◆ **Work to complete**:
What lines of the listing include the string "truncate"? Show them all.

◆ **Supplied data**:
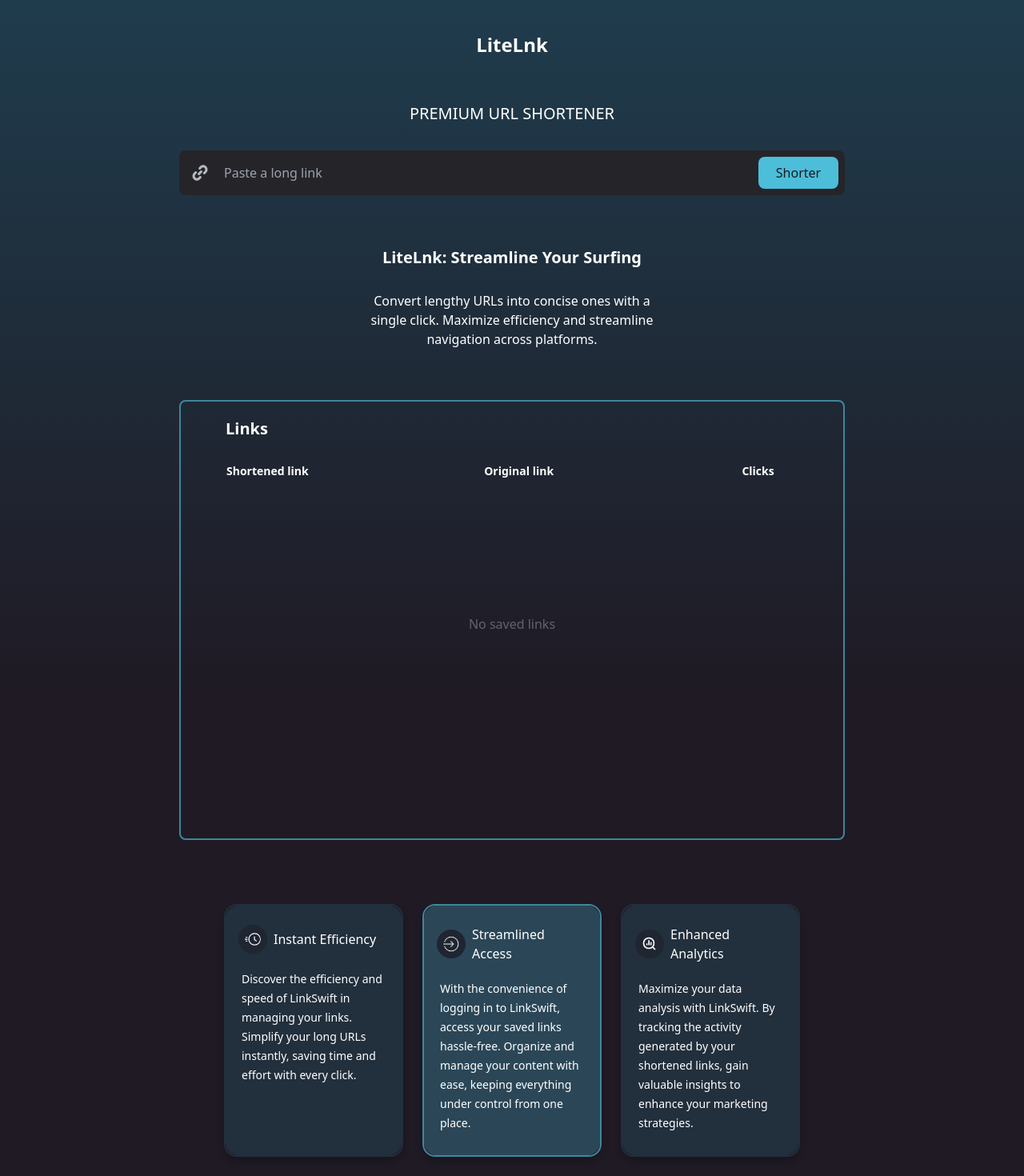
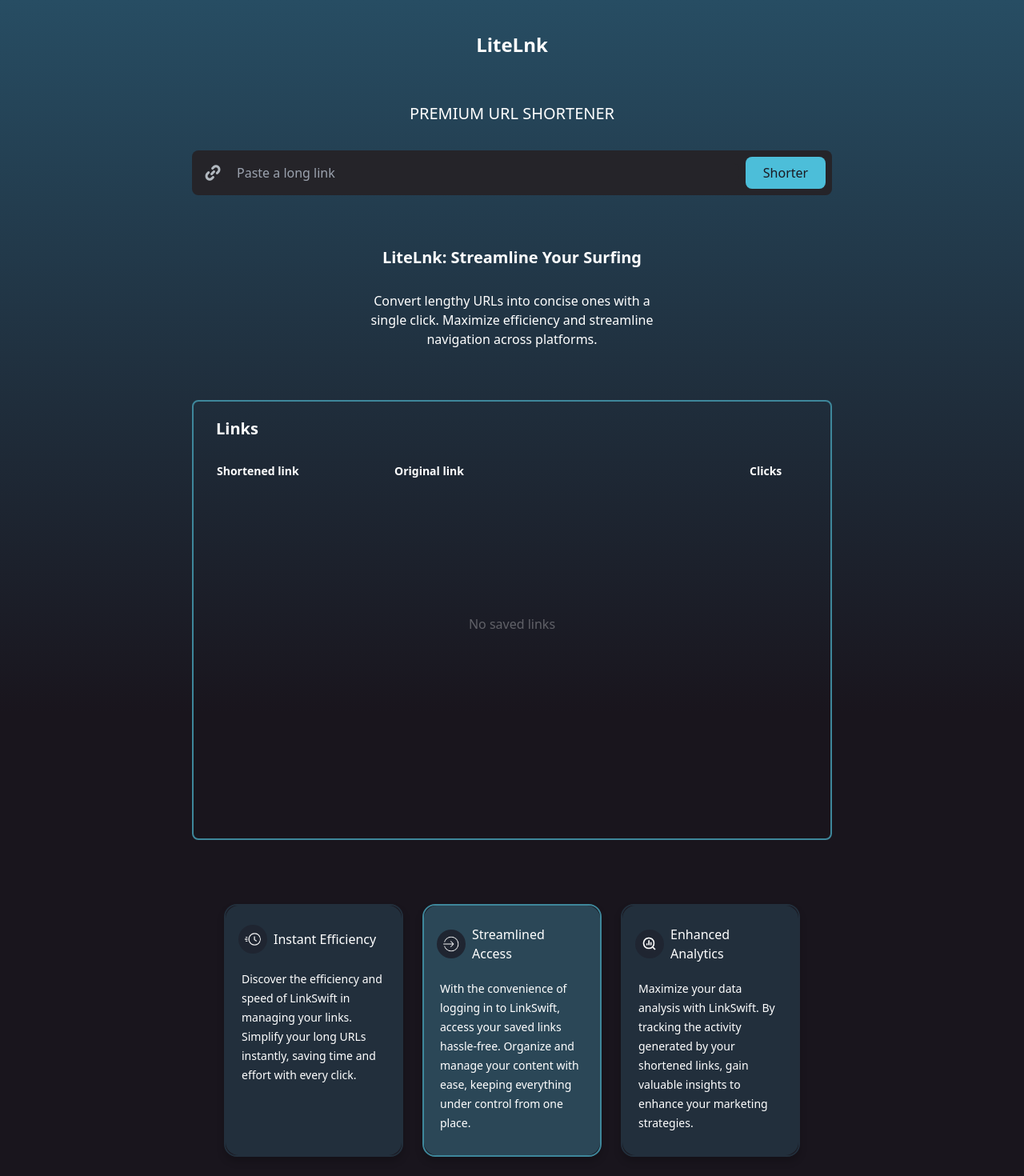
Before and after one commit to RoberthLoorDev/link-shortener, a Vue app in the folder frontend/: page / in a window 1280 px wide. Shown: the top 1470 px of the page at 80% size. Built offline with nearby package versions, Linux system fonts and the light colour scheme; what tailwindcss-animated would draw is missing.

Commit message:
style: Design improvements

```diff
--- a/frontend/src/components/LinkShortenerComponent.vue
+++ b/frontend/src/components/LinkShortenerComponent.vue
@@ -1,14 +1,12 @@
 <template>
   <!-- input link section -->
-  <section class="flex items-center flex-col mt-14">
+  <section class="flex items-center flex-col mt-14 w-[95%] md:w-[50rem]">
     <h1 class="text-white text-xl font-medium">PREMIUM URL SHORTENER</h1>
-    <div
-      class="bg-[#252429] w-[90%] md:w-[65%] flex h-14 mt-8 rounded-lg items-center"
-    >
+    <div class="bg-[#252429] w-full flex h-14 mt-8 rounded-lg items-center">
       <img src="../assets/link.png" alt="" class="w-5 h-5 ml-4 select-none" />
       <input
         type="text"
-        class="bg-[#252429] outline-none rounded-lg text-white indent-5 ::placeholder flex-1"
+        class="bg-[#252429] outline-none rounded-lg text-white indent-5 :placeholder flex-1"
         placeholder="Paste a long link"
         v-model="postData.originalLink"
       />
@@ -24,9 +22,10 @@
         class="mr-2"
       ></ButtonComponent>
     </div>
+
     <div
       v-show="showResponse"
-      class="animate-fade-down animate-delay-50 animate-ease-in-out animate-fill-forwards flex items-center w-[90%] md:w-[65%] h-16 mt-3 shadow border-[1px] border-[#3E879B] rounded-lg rounded-br-3xl relative"
+      class="animate-fade-down animate-delay-50 animate-ease-in-out animate-fill-forwards flex items-center w-[50rem] h-16 mt-3 shadow border-[1px] border-[#3E879B] rounded-lg rounded-br-3xl relative"
     >
       <img
         src="../assets/copy-link.png"
@@ -34,7 +33,8 @@
         class="w-5 h-5 ml-4 select-none mr-3 cursor-pointer"
         @click="copyLink"
       />
-      <div class="flex flex-col justify-center flex-1 overflow-hidden truncate">
+
+      <div class="flex flex-col justify-center overflow-hidden truncate flex-1">
         <span class="text-white text-sm font-light opacity-50"
           >Shortened link</span
         >
@@ -45,6 +45,7 @@
           >{{ shortenedLink }}</span
         >
       </div>
+
       <img
         src="../assets/arrow-right.png"
         alt=""
--- a/frontend/src/components/TableLinksComponent.vue
+++ b/frontend/src/components/TableLinksComponent.vue
@@ -1,15 +1,15 @@
 <template>
-  <section class="mb-20 flex justify-center">
+  <section class="mb-20 flex justify-center w-[95%] md:w-[50rem]">
     <div
-      class="w-[90%] md:w-[65%] flex justify-center rounded-lg border-[#3E879B] border-2 flex-col _ shadow-background"
+      class="w-full flex justify-center rounded-lg border-[#3E879B] border-2 flex-col _ shadow-background"
     >
-      <h3 class="text-white text-xl font-semibold md:mx-14 mx-7 mt-5">Links</h3>
+      <h3 class="text-white text-xl font-semibold mx-7 mt-5">Links</h3>
 
-      <div class="md:mx-14 mx-7">
+      <div class="mx-7">
         <table class="my-7 flex flex-col">
           <thead class="flex w-[100%]">
             <tr class="flex justify-between w-[100%] mb-5">
-              <th class="text-left text-white text-sm font-semibold w-[45%]">
+              <th class="text-left text-white text-sm font-semibold w-[15%]">
                 Shortened link
               </th>
               <th
@@ -40,7 +40,7 @@
               class="border-b-2 border-blue-400 border-opacity-20 h-12 flex mb-5 pb-2"
             >
               <td
-                class="text-left text-sm text-[#62C5FF] relative w-[45%] flex"
+                class="text-left text-sm text-[#62C5FF] relative w-[30%] flex"
               >
                 <img
                   @click="copyLink"
@@ -55,7 +55,7 @@
                 </a>
               </td>
               <td
-                class="text-left text-sm text-white w-[45%] truncate hidden lg:block"
+                class="text-left text-sm text-white w-[70%] truncate hidden lg:block"
               >
                 <div class="max-w-[90%] truncate">
                   <span class="w-[10rem]">
@@ -126,7 +126,7 @@ export default {
 
 <style lang="scss" scoped>
 .shadow-table:hover {
-  box-shadow: 10px 10px 30px rgba(0, 0, 0, 0.118);
+  box-shadow: 10px 10px 0px rgba(0, 0, 0, 0.118);
 }
 
 /* Styles for tbody scroll */
--- a/frontend/src/index.css
+++ b/frontend/src/index.css
@@ -4,7 +4,7 @@
 @tailwind utilities;
 
 body {
-  background: linear-gradient(180deg, #1f3c4d 0%, #1f1a24 50.08%);
+  background: linear-gradient(180deg, #274d63 0%, #19151d 50.08%);
 }
 
 ::placeholder {
--- a/frontend/src/pages/HomePage.vue
+++ b/frontend/src/pages/HomePage.vue
@@ -1,4 +1,5 @@
 <template>
+  <div class="flex flex-col items-center">
     <NavbarComponent></NavbarComponent>
     <LinkShortenerComponent></LinkShortenerComponent>
     <TableLinksComponent></TableLinksComponent>
@@ -15,6 +16,7 @@
     </section> -->
 
     <FooterComponent></FooterComponent>
+  </div>
 </template>
 
 <script lang="ts">
```
Also changed, not shown: 2 other files (tests, documents, lock files or other folders). Lines whose indentation alone changed are shown as unchanged.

◆ **Output for this task**:
-      <div class="flex flex-col justify-center flex-1 overflow-hidden truncate">
+      <div class="flex flex-col justify-center overflow-hidden truncate flex-1">
-                class="text-left text-sm text-white w-[45%] truncate hidden lg:block"
+                class="text-left text-sm text-white w-[70%] truncate hidden lg:block"
                 <div class="max-w-[90%] truncate">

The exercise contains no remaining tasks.